Errol Morris’s cinematic explorations often fixate on a specific figure or series of events. He then breathes life into the topic by artfully combining provocative interviews and extensive research. Believing is Seeing successfully incorporates this methodology while simultaneously deconstructing the very notion of documentary veracity. The book consists of essays, each one describing a case study in which documentary photographs created controversy, conflicting interpretations, or troubling implications. Morris elucidates both the context and reception of each image with interviews and archival research.

He also analyzes both contemporary and historical images, demonstrating that many of the same issues and questions have been recurring since the advent of photography. Whether the photograph was taken in 1855 during the Crimean War or in 2003 at Abu Ghraib, our collective tendency to equate an image with a finalized truth has been problematic. To borrow Morris’s succinct phrasing, “…photographs allow us to think we know more than we really do. We can imagine a context that isn’t really there.”

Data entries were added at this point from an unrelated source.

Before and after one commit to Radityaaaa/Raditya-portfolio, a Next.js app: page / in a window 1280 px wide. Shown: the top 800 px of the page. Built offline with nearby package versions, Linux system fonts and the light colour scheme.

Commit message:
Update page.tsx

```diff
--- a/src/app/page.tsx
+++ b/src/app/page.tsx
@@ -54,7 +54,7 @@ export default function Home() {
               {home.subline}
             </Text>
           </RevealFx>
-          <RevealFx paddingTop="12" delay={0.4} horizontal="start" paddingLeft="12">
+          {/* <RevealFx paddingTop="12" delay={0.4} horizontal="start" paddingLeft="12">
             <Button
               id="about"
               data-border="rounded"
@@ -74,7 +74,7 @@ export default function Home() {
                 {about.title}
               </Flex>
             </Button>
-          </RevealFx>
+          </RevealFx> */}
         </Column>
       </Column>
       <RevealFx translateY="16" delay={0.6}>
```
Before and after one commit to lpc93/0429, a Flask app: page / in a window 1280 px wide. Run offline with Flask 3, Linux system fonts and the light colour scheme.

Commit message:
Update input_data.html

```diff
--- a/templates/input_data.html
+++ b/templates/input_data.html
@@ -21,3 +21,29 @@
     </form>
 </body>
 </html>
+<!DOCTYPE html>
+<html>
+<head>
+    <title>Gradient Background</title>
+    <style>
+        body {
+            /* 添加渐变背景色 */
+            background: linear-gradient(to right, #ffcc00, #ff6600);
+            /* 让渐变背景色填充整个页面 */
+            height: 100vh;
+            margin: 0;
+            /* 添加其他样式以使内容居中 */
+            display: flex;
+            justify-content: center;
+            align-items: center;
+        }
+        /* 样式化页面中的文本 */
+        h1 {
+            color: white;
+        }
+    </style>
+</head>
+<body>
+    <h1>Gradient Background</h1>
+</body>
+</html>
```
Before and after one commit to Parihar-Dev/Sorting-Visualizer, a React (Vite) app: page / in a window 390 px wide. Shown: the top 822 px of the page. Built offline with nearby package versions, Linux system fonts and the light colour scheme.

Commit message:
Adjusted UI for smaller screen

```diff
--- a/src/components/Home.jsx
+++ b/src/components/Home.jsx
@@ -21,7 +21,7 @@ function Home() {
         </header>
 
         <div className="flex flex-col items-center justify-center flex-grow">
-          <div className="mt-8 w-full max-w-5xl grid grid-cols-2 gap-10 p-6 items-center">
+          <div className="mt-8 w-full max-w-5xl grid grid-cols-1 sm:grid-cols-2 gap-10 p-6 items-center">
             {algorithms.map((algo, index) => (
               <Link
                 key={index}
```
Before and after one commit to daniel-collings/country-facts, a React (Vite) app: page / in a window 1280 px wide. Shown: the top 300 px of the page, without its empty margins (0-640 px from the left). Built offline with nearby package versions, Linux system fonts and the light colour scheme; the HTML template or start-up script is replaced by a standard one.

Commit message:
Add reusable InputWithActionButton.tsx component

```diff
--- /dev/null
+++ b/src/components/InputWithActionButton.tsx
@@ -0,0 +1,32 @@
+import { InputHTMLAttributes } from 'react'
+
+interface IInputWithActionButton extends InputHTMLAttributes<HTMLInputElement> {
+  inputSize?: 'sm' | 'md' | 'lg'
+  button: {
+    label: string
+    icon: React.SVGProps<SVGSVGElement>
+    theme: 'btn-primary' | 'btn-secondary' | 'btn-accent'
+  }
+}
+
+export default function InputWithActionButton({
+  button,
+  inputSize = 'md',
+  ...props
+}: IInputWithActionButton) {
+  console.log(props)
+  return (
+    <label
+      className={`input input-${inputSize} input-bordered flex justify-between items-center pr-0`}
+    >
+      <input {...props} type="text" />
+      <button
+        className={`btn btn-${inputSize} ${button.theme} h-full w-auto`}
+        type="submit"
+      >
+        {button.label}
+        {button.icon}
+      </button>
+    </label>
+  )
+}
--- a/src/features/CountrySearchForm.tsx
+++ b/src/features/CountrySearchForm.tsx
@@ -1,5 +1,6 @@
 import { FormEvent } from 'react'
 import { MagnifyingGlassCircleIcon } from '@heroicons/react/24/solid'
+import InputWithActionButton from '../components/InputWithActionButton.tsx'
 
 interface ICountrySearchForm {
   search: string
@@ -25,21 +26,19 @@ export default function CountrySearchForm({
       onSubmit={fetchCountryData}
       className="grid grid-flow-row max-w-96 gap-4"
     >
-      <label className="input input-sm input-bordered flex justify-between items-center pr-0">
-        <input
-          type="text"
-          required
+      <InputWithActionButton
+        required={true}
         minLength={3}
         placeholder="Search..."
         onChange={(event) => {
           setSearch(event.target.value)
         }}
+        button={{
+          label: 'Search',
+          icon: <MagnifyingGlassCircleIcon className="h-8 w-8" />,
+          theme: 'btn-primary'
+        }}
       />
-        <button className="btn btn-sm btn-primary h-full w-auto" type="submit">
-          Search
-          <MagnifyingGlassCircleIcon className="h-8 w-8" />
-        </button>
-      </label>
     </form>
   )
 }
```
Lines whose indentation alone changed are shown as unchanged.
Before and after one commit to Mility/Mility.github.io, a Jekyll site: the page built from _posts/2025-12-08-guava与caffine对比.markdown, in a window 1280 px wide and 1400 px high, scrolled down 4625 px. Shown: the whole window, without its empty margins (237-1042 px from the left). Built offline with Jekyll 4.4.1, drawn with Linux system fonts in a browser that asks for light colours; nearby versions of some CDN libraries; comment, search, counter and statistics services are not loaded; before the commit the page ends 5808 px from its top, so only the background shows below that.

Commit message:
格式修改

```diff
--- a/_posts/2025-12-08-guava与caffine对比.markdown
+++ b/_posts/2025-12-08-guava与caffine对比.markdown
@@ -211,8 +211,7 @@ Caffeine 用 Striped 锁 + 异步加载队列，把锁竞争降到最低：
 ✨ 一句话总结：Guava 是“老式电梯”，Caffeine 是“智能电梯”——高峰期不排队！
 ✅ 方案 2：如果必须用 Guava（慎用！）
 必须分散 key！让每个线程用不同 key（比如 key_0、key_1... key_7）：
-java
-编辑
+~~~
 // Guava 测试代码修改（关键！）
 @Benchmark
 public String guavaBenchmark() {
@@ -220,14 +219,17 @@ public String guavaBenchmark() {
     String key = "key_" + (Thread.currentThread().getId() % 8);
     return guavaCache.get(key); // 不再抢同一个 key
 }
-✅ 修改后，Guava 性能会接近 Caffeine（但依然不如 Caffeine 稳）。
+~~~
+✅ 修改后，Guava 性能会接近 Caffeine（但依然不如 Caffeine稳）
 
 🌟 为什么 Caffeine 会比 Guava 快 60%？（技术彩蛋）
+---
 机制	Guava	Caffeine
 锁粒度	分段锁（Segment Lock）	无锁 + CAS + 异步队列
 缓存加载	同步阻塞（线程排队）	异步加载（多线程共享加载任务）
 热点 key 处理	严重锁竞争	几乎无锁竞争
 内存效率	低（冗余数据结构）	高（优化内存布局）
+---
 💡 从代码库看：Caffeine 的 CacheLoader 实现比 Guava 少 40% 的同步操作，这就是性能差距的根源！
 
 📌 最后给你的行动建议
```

03/27/2012 - 3:31am
Robert Green, Chief of the Patawomeck Indian Tribe

This interview airs beginning Wednesday, March 28.
The Patawomeck Indians played an important role during the clash over the first Virginia settlement at Jamestown. Robert Green, the 21st century Patawomeck Chief, talks to Debby Klein about his work to preserve the rich lineage of his tribe on CRRL Presents, a Central Rappahannock Regional Library production.

03/26/2012 - 4:07pm
Great Lives Lecture Series: Sherlock Holmes

The University of Mary Washington's 2012 Chappell Great Lives Lecture Series continues on Tuesday, March 27, with a lecture on Sherlock Holmes by Jeremy Black, author of London: A History.

The game’s afoot when British historian and professor of history at the University of Exeter Jeremy Black elucidates the scintillating mind of Sherlock Holmes; the tenebrous character of Dr. Moriarty; and the rather obtuse Dr. Watson, who chronicled Holmes’ adventures. Professor Black analyzes Arthur Conan Doyle’s most famous character and the escapades that emanated from Holmes’ digs at 221B, where it is always 1895 in London.   Black is the author of more than 100 books on European (and especially British) history, including London: A History.  He has previously given highly popular Great Lives lectures on figures ranging from George III and Napoleon to James Bond.

All lectures in the university's Great Lives series are free and open to the public.

For more about the life of Sherlock Holmes check out these resources from the Central Rappahannock Regional Library.